Deep in the far-flung future, a motley band of heath-care workers roam the nether regions of space – located just behind the Big Dipper – looking for love, adventure and a steady paycheck. These are the men and women and robots of Space Hospital.
Space Hospital can most easily be described as the union of a 70’s scifi series with the early episodes of General Hospital, back when the soap focused on hospital drama and not the glorification of mob violence. (What?!? It’s a guilty pleasure!)
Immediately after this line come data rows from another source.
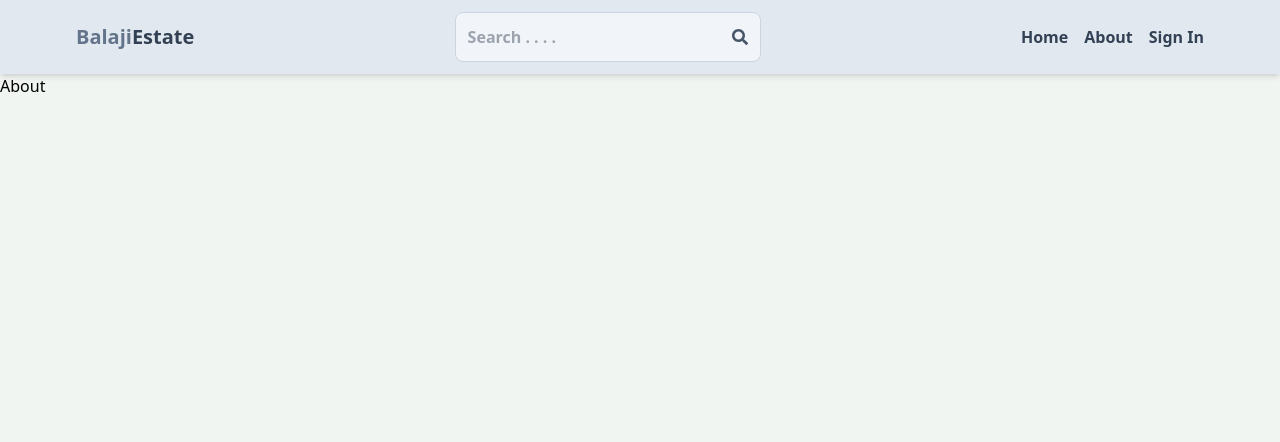
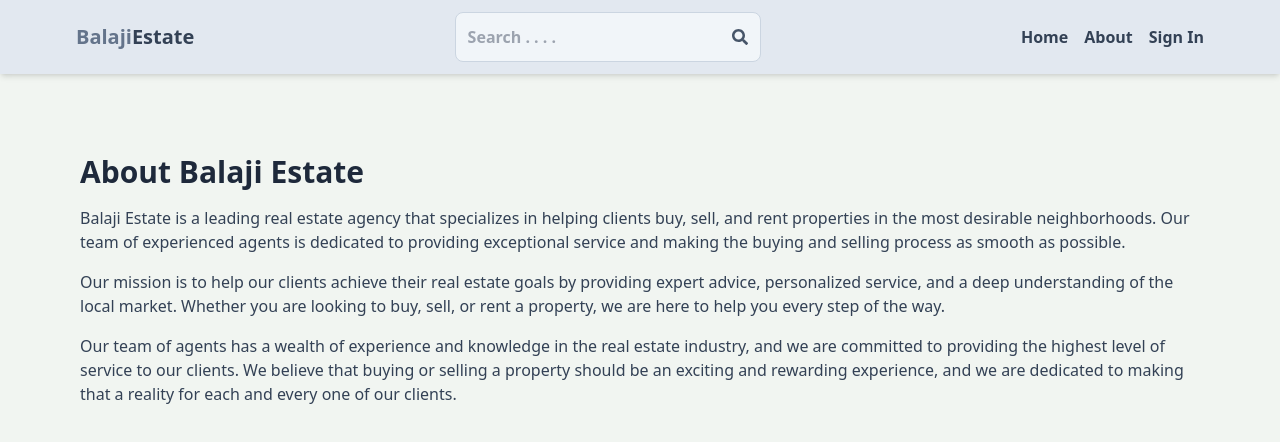
Before and after one commit to BALAJI-PRO-001/MERN_ESTATE_APP, a React (Vite) app in the folder client/: page /about in a window 1280 px wide. Shown: the top 442 px of the page. Built offline with nearby package versions, Linux system fonts and the light colour scheme; no server answers.

Commit message:
Feat: About page

```diff
--- a/client/src/pages/About.jsx
+++ b/client/src/pages/About.jsx
@@ -1,7 +1,14 @@
-import React from "react";
+import React from 'react'
 
 export default function About() {
   return (
-    <div>About</div>
-  );
+    <div className='py-20 px-4 max-w-6xl mx-auto'>
+      <h1 className='text-3xl font-bold mb-4 text-slate-800'>About Balaji Estate</h1>
+      <p className='mb-4 text-slate-700'>Balaji Estate is a leading real estate agency that specializes in helping clients buy, sell, and rent properties in the most desirable neighborhoods. Our team of experienced agents is dedicated to providing exceptional service and making the buying and selling process as smooth as possible.</p>
+      <p className='mb-4 text-slate-700'>
+      Our mission is to help our clients achieve their real estate goals by providing expert advice, personalized service, and a deep understanding of the local market. Whether you are looking to buy, sell, or rent a property, we are here to help you every step of the way.
+      </p>
+      <p className='mb-4 text-slate-700'>Our team of agents has a wealth of experience and knowledge in the real estate industry, and we are committed to providing the highest level of service to our clients. We believe that buying or selling a property should be an exciting and rewarding experience, and we are dedicated to making that a reality for each and every one of our clients.</p>
+    </div>
+  )
 }
```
Creating an intentionally retro, kitschy series is a smart move as replicating the visual effects of recent scifi blockbusters like Avatar would be nearly impossible on a web series budget. While the show’s visual style and campy feel, obviously, will not appeal to everyone it does serve a purpose. “It looks like a kid’s show,” states series creator Rob Poe, “[b]ut underneath that façade is something a lot darker and less distinct – whimsy with an undertone of menace.”
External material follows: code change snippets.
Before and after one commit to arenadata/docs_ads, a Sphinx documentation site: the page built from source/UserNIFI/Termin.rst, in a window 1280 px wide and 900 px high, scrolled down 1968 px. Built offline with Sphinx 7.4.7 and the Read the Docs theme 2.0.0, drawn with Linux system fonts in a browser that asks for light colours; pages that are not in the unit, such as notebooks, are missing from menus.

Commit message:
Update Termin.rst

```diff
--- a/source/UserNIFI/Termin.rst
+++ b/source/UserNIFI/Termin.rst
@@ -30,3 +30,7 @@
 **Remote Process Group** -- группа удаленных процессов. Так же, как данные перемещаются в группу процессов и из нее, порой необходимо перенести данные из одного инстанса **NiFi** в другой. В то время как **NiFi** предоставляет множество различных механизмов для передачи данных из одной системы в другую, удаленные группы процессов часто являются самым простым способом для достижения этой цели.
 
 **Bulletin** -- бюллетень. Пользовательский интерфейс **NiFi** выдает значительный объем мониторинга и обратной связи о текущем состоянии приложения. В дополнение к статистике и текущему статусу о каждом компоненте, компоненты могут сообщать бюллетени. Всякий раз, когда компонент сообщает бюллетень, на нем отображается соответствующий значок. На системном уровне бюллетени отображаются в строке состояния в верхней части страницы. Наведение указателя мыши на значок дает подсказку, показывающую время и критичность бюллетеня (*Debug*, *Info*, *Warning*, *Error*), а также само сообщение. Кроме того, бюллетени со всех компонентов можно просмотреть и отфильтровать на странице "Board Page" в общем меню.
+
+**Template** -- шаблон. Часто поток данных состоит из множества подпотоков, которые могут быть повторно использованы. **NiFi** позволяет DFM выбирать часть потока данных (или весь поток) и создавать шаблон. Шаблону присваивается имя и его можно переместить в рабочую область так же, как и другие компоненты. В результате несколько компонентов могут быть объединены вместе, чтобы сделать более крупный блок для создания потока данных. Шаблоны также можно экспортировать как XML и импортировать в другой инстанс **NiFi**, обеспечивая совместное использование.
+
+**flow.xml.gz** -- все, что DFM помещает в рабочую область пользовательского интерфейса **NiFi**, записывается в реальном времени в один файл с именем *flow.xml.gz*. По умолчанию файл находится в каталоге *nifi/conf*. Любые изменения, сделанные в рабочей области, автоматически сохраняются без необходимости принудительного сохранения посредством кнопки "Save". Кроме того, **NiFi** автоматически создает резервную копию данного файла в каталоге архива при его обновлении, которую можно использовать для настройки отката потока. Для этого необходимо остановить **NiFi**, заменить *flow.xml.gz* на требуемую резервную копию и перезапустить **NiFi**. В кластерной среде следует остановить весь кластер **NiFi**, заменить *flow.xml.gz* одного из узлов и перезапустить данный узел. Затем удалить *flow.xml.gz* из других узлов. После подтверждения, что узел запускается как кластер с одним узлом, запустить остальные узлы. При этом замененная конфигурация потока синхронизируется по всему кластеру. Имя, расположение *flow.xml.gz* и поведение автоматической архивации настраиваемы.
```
Like many independently financed web series, Space Hospital is produced on a shoestring budget. Poe creates all of the show’s various props by hand from household objects and odds-and-ends. The dedication of the series’ cast and crew has earned them the respect of their peers. Web series producer, Sandra Payne describes Space Hospital as plucky and admires the fact the series does not look like any other show.
Ultimately, those involved with the production see it as an opportunity to experiment and play without outside interference. “Nearly everyone who does the show falls in love with it. They fall in love with their own characters; they fall in love with the world,” states Poe. The show’s unique visual style and home-made feel enhances the impression that, at its heart, this is a production amongst friends, performed simply for the love of performing.
Beneath the cheesy surface of melodrama and comedy lies a level of depth easily missed if the show is dismissed as a kitschy pastiche of 70’s sci-fi and for its middle-school set design. The series deals with current issues such as rampant consumerism and health care rationing and extrapolates, to an absurd extent, the far-flung ramifications of such behavior. Fortunately, the show gamely avoids becoming bogged-down or preachy when dealing with such heady issues, while still offering some solace for those seeking substance within the spectrum of silly sci-fi.
“If you… prefer black comedy to broad comedy and sport a persistent, low-grade existential crisis,” states series producer Sue Stoebner, “then there is a bedpan with your name on it waiting for you at Space Hospital.”
Currently, in its second season, Space Hospital is available on YouTube, Koldcast, as well as the show’s own website. The producers also maintain a behind the scenes blog featuring episode recaps, production information, and a science section that details how the series’ absurdity eludes to real science.